[TASK REQUIREMENTS]
The records below need to come back exactly as they are, pictures omitted.

[DATA IN THIS EXERCISE]
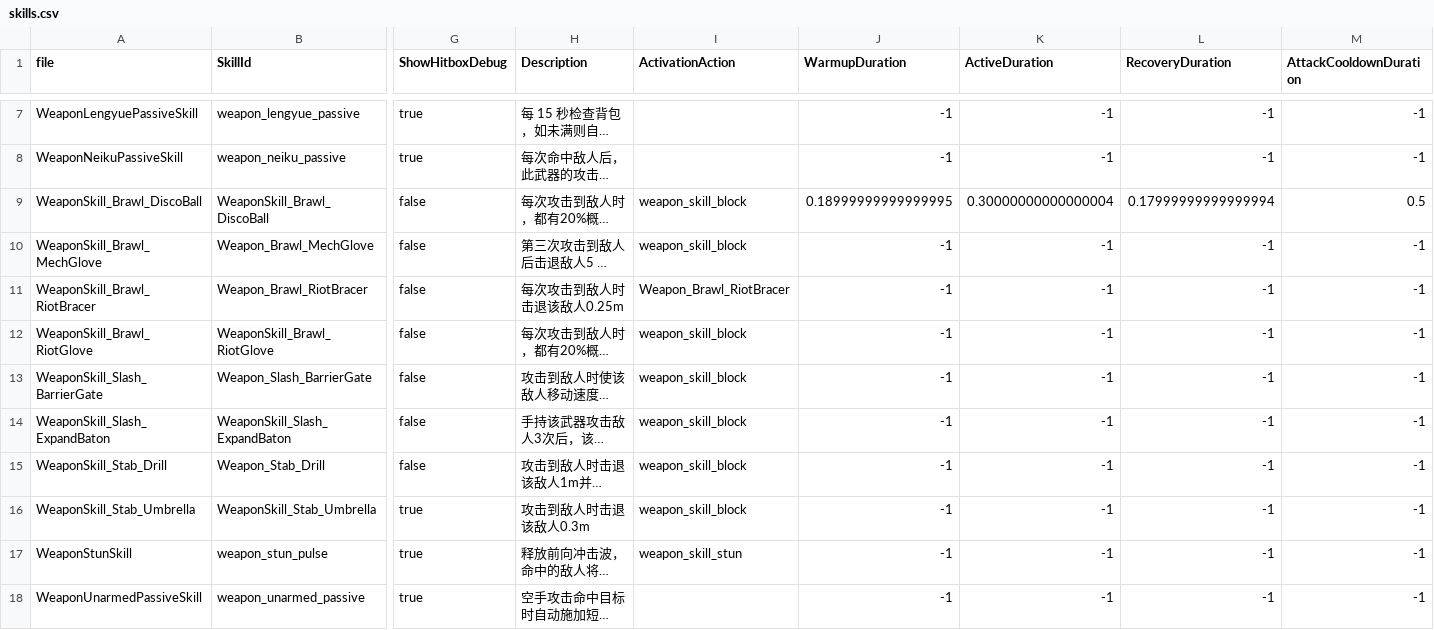
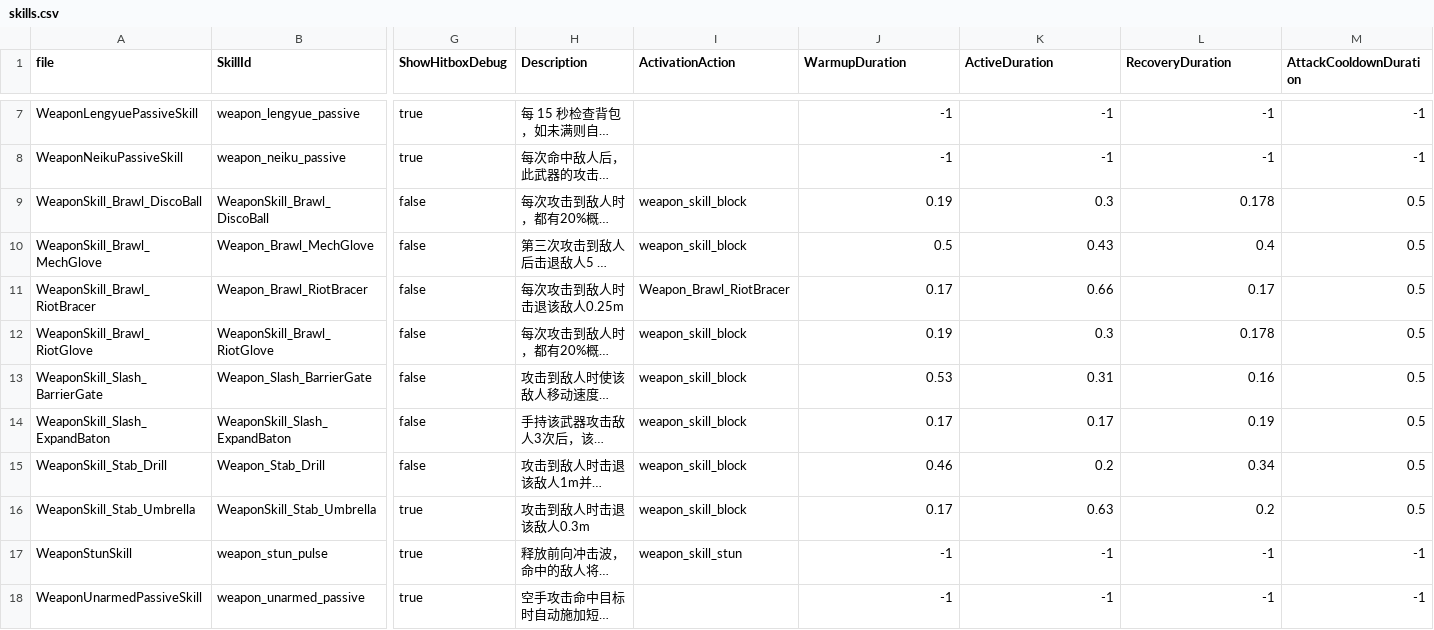
Before and after one commit to Project-N-E-K-O/K.U.R.O, a CSV file: data/skills.csv, drawn as a sheet; only a part is shown, gaps mark what is left out; long unchanged cells end in …; the diff names each change by its address in the sheet, - before the commit and + after, or states it on an @@ line.

Commit message:
update
skill资源导出导入功能成功

```diff
--- a/data/skills.csv
+++ b/data/skills.csv
-J9 (WarmupDuration): 0.18999999999999995
+J9 (WarmupDuration): 0.19
-K9 (ActiveDuration): 0.30000000000000004
+K9 (ActiveDuration): 0.3
-L9 (RecoveryDuration): 0.17999999999999994
+L9 (RecoveryDuration): 0.178
-J10 (WarmupDuration): -1
+J10 (WarmupDuration): 0.5
-K10 (ActiveDuration): -1
+K10 (ActiveDuration): 0.43
-L10 (RecoveryDuration): -1
+L10 (RecoveryDuration): 0.4
-M10:M16 (AttackCooldownDuration): -1
+M10:M16 (AttackCooldownDuration): 0.5
-J11 (WarmupDuration): -1
+J11 (WarmupDuration): 0.17
-K11 (ActiveDuration): -1
+K11 (ActiveDuration): 0.66
-L11 (RecoveryDuration): -1
+L11 (RecoveryDuration): 0.17
-J12 (WarmupDuration): -1
+J12 (WarmupDuration): 0.19
-K12 (ActiveDuration): -1
+K12 (ActiveDuration): 0.3
-L12 (RecoveryDuration): -1
+L12 (RecoveryDuration): 0.178
-J13 (WarmupDuration): -1
+J13 (WarmupDuration): 0.53
-K13 (ActiveDuration): -1
+K13 (ActiveDuration): 0.31
-L13 (RecoveryDuration): -1
+L13 (RecoveryDuration): 0.16
-J14 (WarmupDuration): -1
+J14 (WarmupDuration): 0.17
-K14 (ActiveDuration): -1
+K14 (ActiveDuration): 0.17
-L14 (RecoveryDuration): -1
+L14 (RecoveryDuration): 0.19
-J15 (WarmupDuration): -1
+J15 (WarmupDuration): 0.46
-K15 (ActiveDuration): -1
+K15 (ActiveDuration): 0.2
-L15 (RecoveryDuration): -1
+L15 (RecoveryDuration): 0.34
-J16 (WarmupDuration): -1
+J16 (WarmupDuration): 0.17
-K16 (ActiveDuration): -1
+K16 (ActiveDuration): 0.63
-L16 (RecoveryDuration): -1
+L16 (RecoveryDuration): 0.2
```
Also changed, not shown: 19 other files.
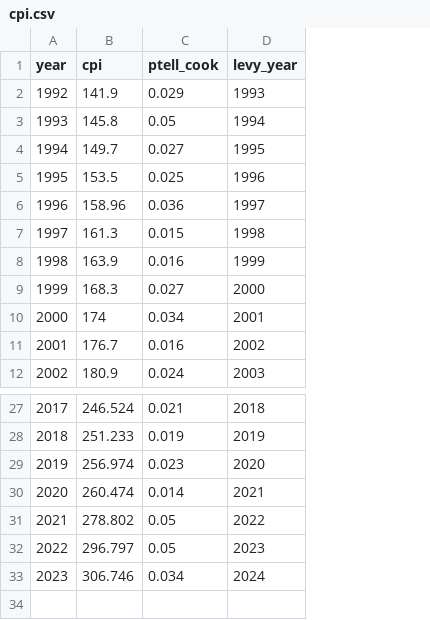
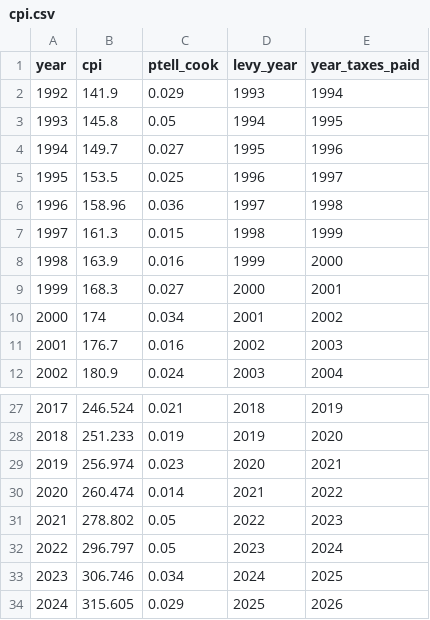
Before and after one commit to uic-gfrc/CookCounty-PropertyTaxes, a CSV file: Necessary_Files/cpi.csv, drawn as a sheet; only a part is shown, gaps mark what is left out; the diff names each change by its address in the sheet, - before the commit and + after, or states it on an @@ line.

Commit message:
adds year_taxes_paid column
adds 2024 values for new ptaxsim update

```diff
--- a/Necessary_Files/cpi.csv
+++ b/Necessary_Files/cpi.csv
+column E (year_taxes_paid), rows 2-12: 1994 | 1995 | 1996 | 1997 | 1998 | 1999 | 2000 | 2001 | 2002 | 2003 | 2004; rows 27-33: 2019 | 2020 | 2021 | 2022 | 2023 | 2024 | 2025
+row 34: 2024 | 315.605 | 0.029 | 2025 | 2026
```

[SOLUTION]
Before and after one commit to Project-N-E-K-O/K.U.R.O, a CSV file: data/skills.csv, drawn as a sheet; only a part is shown, gaps mark what is left out; long unchanged cells end in …; the diff names each change by its address in the sheet, - before the commit and + after, or states it on an @@ line.

Commit message:
update
skill资源导出导入功能成功

```diff
--- a/data/skills.csv
+++ b/data/skills.csv
-J9 (WarmupDuration): 0.18999999999999995
+J9 (WarmupDuration): 0.19
-K9 (ActiveDuration): 0.30000000000000004
+K9 (ActiveDuration): 0.3
-L9 (RecoveryDuration): 0.17999999999999994
+L9 (RecoveryDuration): 0.178
-J10 (WarmupDuration): -1
+J10 (WarmupDuration): 0.5
-K10 (ActiveDuration): -1
+K10 (ActiveDuration): 0.43
-L10 (RecoveryDuration): -1
+L10 (RecoveryDuration): 0.4
-M10:M16 (AttackCooldownDuration): -1
+M10:M16 (AttackCooldownDuration): 0.5
-J11 (WarmupDuration): -1
+J11 (WarmupDuration): 0.17
-K11 (ActiveDuration): -1
+K11 (ActiveDuration): 0.66
-L11 (RecoveryDuration): -1
+L11 (RecoveryDuration): 0.17
-J12 (WarmupDuration): -1
+J12 (WarmupDuration): 0.19
-K12 (ActiveDuration): -1
+K12 (ActiveDuration): 0.3
-L12 (RecoveryDuration): -1
+L12 (RecoveryDuration): 0.178
-J13 (WarmupDuration): -1
+J13 (WarmupDuration): 0.53
-K13 (ActiveDuration): -1
+K13 (ActiveDuration): 0.31
-L13 (RecoveryDuration): -1
+L13 (RecoveryDuration): 0.16
-J14 (WarmupDuration): -1
+J14 (WarmupDuration): 0.17
-K14 (ActiveDuration): -1
+K14 (ActiveDuration): 0.17
-L14 (RecoveryDuration): -1
+L14 (RecoveryDuration): 0.19
-J15 (WarmupDuration): -1
+J15 (WarmupDuration): 0.46
-K15 (ActiveDuration): -1
+K15 (ActiveDuration): 0.2
-L15 (RecoveryDuration): -1
+L15 (RecoveryDuration): 0.34
-J16 (WarmupDuration): -1
+J16 (WarmupDuration): 0.17
-K16 (ActiveDuration): -1
+K16 (ActiveDuration): 0.63
-L16 (RecoveryDuration): -1
+L16 (RecoveryDuration): 0.2
```
Also changed, not shown: 19 other files.
Before and after one commit to uic-gfrc/CookCounty-PropertyTaxes, a CSV file: Necessary_Files/cpi.csv, drawn as a sheet; only a part is shown, gaps mark what is left out; the diff names each change by its address in the sheet, - before the commit and + after, or states it on an @@ line.

Commit message:
adds year_taxes_paid column
adds 2024 values for new ptaxsim update

```diff
--- a/Necessary_Files/cpi.csv
+++ b/Necessary_Files/cpi.csv
+column E (year_taxes_paid), rows 2-12: 1994 | 1995 | 1996 | 1997 | 1998 | 1999 | 2000 | 2001 | 2002 | 2003 | 2004; rows 27-33: 2019 | 2020 | 2021 | 2022 | 2023 | 2024 | 2025
+row 34: 2024 | 315.605 | 0.029 | 2025 | 2026
```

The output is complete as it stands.